Saved data entries -
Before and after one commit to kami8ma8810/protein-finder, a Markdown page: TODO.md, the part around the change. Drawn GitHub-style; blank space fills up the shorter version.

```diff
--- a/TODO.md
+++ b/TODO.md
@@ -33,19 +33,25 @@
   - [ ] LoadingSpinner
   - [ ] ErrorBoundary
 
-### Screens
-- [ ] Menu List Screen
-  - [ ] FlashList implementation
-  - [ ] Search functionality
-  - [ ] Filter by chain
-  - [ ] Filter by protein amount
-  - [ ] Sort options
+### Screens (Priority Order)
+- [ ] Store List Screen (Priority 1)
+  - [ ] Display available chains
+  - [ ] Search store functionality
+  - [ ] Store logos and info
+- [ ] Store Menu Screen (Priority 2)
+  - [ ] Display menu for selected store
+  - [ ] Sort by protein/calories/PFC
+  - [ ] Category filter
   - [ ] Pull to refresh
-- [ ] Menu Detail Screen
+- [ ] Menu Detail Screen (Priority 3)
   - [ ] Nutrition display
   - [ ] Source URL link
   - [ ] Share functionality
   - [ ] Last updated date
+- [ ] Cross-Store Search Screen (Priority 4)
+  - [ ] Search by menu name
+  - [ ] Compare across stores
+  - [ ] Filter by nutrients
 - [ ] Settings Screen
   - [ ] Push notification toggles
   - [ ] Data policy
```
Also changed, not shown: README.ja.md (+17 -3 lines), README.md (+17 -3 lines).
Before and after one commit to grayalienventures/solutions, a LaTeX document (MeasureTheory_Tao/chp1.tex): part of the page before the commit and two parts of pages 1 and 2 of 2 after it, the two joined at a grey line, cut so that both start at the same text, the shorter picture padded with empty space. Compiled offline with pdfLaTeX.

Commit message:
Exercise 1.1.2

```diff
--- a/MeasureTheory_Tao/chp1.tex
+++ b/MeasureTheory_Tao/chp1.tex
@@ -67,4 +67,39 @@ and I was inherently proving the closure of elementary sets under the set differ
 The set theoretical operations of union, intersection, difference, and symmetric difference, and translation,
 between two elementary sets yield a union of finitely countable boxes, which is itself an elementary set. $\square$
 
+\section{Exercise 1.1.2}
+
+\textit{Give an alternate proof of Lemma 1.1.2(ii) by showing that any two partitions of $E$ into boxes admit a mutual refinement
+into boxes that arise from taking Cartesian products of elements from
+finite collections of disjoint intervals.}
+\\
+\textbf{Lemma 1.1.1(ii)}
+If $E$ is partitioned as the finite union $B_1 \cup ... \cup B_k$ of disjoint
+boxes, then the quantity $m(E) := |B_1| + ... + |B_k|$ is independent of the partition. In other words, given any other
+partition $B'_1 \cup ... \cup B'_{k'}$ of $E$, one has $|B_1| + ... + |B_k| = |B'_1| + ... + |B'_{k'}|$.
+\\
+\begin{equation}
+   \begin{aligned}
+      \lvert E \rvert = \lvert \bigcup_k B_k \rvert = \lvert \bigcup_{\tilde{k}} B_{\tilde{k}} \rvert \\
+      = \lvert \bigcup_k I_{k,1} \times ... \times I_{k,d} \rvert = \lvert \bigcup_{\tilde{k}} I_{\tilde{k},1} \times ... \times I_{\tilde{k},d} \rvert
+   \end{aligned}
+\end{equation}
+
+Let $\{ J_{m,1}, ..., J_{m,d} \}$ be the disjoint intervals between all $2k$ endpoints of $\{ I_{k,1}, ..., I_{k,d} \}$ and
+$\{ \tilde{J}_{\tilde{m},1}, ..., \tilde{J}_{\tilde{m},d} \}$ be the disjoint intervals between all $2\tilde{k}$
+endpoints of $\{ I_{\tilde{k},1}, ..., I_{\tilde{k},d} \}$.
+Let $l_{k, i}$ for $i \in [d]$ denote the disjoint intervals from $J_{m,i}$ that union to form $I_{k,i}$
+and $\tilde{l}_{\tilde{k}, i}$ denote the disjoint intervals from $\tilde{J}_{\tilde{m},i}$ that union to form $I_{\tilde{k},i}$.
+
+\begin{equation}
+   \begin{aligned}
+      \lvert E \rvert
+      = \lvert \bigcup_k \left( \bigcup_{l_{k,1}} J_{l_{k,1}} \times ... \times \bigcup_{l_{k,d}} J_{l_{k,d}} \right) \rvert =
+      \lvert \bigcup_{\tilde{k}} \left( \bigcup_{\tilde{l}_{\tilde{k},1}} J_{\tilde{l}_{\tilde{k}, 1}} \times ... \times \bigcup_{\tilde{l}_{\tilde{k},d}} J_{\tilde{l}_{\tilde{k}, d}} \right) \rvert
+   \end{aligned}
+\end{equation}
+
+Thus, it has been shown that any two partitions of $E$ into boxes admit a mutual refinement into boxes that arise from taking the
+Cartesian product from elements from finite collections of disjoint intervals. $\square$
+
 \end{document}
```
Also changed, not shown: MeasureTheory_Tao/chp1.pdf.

Work to complete -
Using the entries above, copy out all lines that contain the string "boxes".

Answer section -
 between two elementary sets yield a union of finitely countable boxes, which is itself an elementary set. $\square$
+\textit{Give an alternate proof of Lemma 1.1.2(ii) by showing that any two partitions of $E$ into boxes admit a mutual refinement
+into boxes that arise from taking Cartesian products of elements from
+boxes, then the quantity $m(E) := |B_1| + ... + |B_k|$ is independent of the partition. In other words, given any other
+Thus, it has been shown that any two partitions of $E$ into boxes admit a mutual refinement into boxes that arise from taking the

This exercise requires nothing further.